"So what?" people say, "if that many people enjoy it, it doesn't matter if it's rubbish, not everything has to be Citizen Kane!" This is the argument that has been used to defend Bay's work, and up until recently I would have seen their point. However, in Mr. Bay's most recent outing his directorial styles raise some more seedy and frankly disturbing issues, and suddenly the "it's just a bit of fun" excuse is simply not good enough. Transformers are a toy. A children's toy. And the movies are a marketing vehicle through which more toys will be sold. To children. If you were to look on the side of the packaging for the official Transformers™ movie Bumble Bee™ action figure, you will clearly see that it says in big gold letters "Manufacturer recommended age 4-8 years". Why, then, is a film whose sole purpose is to flog toy robots to 4-8 year children so unashamedly and explicitly sexual?

Transformers: Dark of the Moon is dreadful; containing laughably bad acting, a completely incoherent plot and one of the most misjudged finales seen on celluloid, but that is not the big problem. Bay's direction is staggeringly lecherous and his depiction of women is beyond questionable. The camera moves in an almost predatory fashion, pursuing the posterior of big-screen debutante and underwear model, Rosie Huntington-Whiteley like a drooling adolescent, and at one point, swooping down underneath a car, paparazzi style, to look directly up her skirt. After sitting through over two and a half hours of Transformers 3, the camera is so focused on its co-stars behind that I think I would struggle to recognise her if I passed her in the street. Does Bay really think that this is an acceptable way to shoot a film whose key demographic is young children? I realize that Dreamworks also have the teenage audience very much in mind, but I find it puzzling to see how Hasbro (manufacturer of the toys) can endorse something so ludicrously inappropriate.

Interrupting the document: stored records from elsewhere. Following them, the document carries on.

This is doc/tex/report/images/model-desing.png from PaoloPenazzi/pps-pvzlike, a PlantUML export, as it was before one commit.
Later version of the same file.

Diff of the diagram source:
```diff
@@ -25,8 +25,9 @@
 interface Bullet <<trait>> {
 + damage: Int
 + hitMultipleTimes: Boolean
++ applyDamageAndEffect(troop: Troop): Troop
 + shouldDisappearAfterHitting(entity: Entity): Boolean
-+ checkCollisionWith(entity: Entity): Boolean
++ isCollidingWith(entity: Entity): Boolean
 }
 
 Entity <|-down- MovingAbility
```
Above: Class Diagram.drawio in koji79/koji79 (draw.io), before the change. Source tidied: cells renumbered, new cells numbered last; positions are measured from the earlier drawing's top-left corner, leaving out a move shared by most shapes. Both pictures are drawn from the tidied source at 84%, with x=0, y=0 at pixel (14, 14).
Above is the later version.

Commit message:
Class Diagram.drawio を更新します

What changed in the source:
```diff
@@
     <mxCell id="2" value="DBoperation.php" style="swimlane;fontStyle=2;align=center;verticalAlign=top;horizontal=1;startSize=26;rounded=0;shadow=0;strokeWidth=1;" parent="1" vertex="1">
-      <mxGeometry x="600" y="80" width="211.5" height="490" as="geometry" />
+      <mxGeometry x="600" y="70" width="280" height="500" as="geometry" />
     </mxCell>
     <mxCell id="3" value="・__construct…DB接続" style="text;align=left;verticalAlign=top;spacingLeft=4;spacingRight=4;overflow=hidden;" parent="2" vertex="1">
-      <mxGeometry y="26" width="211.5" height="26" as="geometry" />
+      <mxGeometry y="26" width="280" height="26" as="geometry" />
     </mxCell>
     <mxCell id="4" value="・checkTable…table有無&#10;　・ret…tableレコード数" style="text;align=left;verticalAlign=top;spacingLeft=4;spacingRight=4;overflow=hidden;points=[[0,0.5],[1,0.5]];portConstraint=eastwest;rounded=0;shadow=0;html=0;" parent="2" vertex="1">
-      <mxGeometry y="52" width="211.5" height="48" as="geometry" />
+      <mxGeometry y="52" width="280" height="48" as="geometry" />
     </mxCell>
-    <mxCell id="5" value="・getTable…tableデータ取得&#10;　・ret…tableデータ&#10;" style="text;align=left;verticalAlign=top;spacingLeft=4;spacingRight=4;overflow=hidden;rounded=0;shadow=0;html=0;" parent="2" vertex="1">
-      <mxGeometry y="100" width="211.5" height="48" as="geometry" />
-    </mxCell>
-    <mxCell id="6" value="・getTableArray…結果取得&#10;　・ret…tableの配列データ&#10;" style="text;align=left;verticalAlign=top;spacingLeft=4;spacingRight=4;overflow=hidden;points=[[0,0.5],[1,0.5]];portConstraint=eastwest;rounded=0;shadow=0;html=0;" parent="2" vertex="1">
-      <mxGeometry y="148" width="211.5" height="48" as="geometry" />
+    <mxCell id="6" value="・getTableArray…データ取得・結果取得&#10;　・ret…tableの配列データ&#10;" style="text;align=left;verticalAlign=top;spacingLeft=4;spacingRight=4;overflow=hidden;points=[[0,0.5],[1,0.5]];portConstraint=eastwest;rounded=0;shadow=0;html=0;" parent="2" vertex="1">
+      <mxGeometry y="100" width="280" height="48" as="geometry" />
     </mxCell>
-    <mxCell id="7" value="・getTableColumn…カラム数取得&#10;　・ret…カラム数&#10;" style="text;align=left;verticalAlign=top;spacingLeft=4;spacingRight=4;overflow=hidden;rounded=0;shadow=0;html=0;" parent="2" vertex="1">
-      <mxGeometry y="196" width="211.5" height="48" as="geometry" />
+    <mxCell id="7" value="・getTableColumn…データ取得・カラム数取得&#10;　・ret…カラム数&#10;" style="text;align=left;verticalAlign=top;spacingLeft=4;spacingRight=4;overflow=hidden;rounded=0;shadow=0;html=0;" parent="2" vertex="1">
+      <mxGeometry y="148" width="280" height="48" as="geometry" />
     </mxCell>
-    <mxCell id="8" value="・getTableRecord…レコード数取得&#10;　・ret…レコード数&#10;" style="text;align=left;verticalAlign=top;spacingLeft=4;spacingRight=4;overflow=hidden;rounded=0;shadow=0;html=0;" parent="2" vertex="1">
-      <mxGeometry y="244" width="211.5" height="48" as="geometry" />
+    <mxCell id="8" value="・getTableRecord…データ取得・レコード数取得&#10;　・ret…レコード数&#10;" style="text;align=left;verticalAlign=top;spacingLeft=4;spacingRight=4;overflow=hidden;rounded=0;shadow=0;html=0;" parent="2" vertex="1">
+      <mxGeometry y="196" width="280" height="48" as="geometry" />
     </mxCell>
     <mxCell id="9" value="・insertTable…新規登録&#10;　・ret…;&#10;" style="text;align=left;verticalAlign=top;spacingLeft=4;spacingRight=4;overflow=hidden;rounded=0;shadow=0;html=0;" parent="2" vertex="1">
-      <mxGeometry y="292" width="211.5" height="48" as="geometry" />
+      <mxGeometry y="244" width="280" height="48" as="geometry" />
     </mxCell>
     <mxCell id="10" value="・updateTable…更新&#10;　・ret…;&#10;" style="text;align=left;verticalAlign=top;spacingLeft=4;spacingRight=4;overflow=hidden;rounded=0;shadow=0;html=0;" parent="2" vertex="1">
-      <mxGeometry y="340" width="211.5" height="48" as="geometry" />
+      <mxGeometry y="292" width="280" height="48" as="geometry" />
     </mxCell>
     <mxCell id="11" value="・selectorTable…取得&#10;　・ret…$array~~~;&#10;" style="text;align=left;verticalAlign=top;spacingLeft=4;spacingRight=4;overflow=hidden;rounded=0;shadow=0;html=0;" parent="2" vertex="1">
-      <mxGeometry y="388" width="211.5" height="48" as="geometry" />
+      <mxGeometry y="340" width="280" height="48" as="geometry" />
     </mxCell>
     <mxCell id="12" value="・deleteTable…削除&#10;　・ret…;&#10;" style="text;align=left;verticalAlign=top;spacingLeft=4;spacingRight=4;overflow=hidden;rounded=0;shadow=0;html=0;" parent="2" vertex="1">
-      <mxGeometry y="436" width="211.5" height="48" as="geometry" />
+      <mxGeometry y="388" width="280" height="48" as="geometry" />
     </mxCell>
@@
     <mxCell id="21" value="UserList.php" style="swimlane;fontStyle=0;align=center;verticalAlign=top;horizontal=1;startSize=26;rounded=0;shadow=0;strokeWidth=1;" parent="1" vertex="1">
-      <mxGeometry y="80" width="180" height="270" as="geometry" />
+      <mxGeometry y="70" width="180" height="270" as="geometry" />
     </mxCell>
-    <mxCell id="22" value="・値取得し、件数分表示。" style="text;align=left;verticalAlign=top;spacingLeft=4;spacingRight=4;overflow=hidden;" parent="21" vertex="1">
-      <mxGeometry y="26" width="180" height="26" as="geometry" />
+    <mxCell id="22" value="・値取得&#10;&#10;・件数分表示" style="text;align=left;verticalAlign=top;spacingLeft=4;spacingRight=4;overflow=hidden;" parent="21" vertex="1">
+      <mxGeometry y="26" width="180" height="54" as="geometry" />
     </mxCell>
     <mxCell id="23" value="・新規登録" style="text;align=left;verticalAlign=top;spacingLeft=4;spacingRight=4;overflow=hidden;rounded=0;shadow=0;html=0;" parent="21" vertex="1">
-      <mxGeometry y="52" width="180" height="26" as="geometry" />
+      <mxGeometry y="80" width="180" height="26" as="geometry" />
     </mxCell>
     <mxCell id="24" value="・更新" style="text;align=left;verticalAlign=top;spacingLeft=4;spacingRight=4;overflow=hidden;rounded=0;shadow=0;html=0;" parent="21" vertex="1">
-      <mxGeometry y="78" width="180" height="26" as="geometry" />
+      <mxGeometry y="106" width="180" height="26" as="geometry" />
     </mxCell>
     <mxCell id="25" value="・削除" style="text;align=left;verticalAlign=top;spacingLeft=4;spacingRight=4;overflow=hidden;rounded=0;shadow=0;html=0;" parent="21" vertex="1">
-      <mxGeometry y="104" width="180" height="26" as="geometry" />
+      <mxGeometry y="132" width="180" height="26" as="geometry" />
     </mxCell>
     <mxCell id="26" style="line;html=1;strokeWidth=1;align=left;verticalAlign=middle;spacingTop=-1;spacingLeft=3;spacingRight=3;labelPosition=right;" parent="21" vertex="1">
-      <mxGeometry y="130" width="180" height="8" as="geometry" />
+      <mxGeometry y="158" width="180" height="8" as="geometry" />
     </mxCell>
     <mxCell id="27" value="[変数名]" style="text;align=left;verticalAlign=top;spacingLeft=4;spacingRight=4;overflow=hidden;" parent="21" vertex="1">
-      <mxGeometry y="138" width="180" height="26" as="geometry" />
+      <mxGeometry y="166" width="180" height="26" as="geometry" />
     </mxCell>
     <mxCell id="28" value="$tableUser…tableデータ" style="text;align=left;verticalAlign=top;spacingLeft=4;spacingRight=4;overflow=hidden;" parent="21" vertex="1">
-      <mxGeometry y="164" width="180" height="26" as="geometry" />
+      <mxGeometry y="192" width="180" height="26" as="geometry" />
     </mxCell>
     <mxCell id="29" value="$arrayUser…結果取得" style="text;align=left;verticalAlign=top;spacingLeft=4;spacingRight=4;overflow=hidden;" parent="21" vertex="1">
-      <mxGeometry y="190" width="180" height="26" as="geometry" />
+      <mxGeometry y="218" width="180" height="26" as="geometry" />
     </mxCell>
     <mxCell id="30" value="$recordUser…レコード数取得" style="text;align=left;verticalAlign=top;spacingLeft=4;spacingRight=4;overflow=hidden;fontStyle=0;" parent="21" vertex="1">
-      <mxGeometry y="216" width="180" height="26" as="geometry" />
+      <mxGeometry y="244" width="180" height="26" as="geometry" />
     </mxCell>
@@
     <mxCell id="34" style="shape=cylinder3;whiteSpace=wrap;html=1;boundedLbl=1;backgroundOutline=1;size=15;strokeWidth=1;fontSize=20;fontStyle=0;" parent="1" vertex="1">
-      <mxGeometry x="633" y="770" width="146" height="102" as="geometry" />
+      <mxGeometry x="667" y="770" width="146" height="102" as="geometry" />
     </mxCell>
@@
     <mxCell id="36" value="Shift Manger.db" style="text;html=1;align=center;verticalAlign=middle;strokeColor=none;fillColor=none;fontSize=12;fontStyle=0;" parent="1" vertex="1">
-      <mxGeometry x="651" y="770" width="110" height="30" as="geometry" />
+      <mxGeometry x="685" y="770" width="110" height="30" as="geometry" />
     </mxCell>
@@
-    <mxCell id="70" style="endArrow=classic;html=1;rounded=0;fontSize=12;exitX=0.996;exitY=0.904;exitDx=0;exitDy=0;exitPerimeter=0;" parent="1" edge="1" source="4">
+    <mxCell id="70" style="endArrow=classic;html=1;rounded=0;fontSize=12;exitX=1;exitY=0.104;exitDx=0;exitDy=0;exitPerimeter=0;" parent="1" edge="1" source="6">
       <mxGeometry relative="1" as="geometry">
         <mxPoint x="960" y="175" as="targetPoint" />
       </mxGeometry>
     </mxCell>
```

After the release of the previous Transformers movie, Revenge of the Fallen, which was by Bay's own admission, "crap", many critics pointed out that, along with it's inherent sexism, some of the lighter "comic" characters were racially suspicious at best. Not only do they return in the third instalment, but now we have the addition of some more loveable stereotypical robots. So far, so repellent, but the nail in the coffin of Bay's lack of self-awareness occurs not in the revival of the recurring gags about Onanism, but in the dénouement (if you can have a dénouement that lasts over an hour) when one of the hilarious African American robots describes the situation as "a complete clusterf*ck". Although the last syllable is truncated with a classic bit of "Bay editing", it's not exactly appropriate language for the under-tens.

Although, as a critic, I have always hated Michael Bay's films, until now they could simply be dismissed as rubbish, but his sexulaization of Megan Fox and her replacement has no place in a franchise about toy robots. Let's hope he realizes this before the next, inevitable installment.